Could you copy each line of the entries that contains "with"?

Content revision data
>>>

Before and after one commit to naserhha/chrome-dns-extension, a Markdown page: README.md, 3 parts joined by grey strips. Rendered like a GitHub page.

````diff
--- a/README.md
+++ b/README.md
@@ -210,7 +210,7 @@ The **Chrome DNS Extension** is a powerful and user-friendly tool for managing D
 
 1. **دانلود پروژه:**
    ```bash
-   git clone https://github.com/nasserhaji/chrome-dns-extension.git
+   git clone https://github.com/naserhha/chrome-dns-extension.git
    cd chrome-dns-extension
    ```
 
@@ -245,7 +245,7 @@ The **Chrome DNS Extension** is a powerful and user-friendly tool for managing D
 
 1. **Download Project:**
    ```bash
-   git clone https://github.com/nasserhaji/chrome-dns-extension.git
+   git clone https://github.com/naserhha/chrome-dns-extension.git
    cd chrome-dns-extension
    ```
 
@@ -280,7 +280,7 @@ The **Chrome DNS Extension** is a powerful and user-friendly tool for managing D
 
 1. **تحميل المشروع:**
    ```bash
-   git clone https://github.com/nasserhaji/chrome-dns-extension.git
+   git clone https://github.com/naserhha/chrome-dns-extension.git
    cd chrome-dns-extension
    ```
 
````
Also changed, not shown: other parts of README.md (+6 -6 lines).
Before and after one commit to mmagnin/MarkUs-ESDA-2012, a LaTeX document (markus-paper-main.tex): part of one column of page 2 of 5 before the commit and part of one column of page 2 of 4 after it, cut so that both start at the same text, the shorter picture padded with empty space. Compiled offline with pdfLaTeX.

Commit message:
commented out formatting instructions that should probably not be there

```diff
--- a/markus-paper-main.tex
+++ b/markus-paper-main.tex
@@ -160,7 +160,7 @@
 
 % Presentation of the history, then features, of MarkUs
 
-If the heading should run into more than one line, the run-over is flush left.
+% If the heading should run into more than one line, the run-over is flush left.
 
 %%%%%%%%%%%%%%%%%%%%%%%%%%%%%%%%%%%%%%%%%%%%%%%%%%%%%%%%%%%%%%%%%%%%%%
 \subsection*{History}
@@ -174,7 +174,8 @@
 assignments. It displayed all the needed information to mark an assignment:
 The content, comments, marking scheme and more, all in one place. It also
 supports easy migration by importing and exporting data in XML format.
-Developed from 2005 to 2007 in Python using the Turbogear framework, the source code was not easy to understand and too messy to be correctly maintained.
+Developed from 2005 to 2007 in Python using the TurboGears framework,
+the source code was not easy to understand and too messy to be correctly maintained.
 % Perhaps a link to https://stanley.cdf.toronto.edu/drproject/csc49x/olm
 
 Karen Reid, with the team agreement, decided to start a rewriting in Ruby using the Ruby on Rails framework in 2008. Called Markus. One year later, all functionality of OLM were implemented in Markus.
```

<<<

Solution to the problem:
Before and after one commit to mmagnin/MarkUs-ESDA-2012, a LaTeX document (markus-paper-main.tex): part of one column of page 2 of 5 before the commit and part of one column of page 2 of 4 after it, cut so that both start at the same text, the shorter picture padded with empty space. Compiled offline with pdfLaTeX.
 Karen Reid, with the team agreement, decided to start a rewriting in Ruby using the Ruby on Rails framework in 2008. Called Markus. One year later, all functionality of OLM were implemented in Markus.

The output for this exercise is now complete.